## Given data

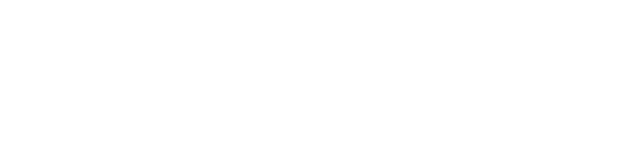
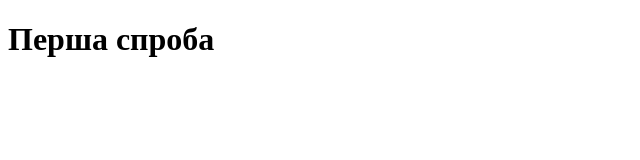
Before and after one commit to VadymNeiman/goit-markup-hw-01, a plain HTML site: page index.html in a window 1280 px wide. Shown: the whole page, without its empty margins (0-640 px from the left). Drawn offline with Linux system fonts and the light colour scheme.

Commit message:
Update index.html

```diff
--- a/index.html
+++ b/index.html
@@ -7,6 +7,8 @@
     <title>Document</title>
 </head>
 <body>
-
+    <h1>
+        Перша спроба
+    </h1>
 </body>
 </html>
```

## Prompt
Leave every picture out. Retype the remaining data exactly.

## Worked solution
Before and after one commit to VadymNeiman/goit-markup-hw-01, a plain HTML site: page index.html in a window 1280 px wide. Shown: the whole page, without its empty margins (0-640 px from the left). Drawn offline with Linux system fonts and the light colour scheme.

Commit message:
Update index.html

```diff
--- a/index.html
+++ b/index.html
@@ -7,6 +7,8 @@
     <title>Document</title>
 </head>
 <body>
-
+    <h1>
+        Перша спроба
+    </h1>
 </body>
 </html>
```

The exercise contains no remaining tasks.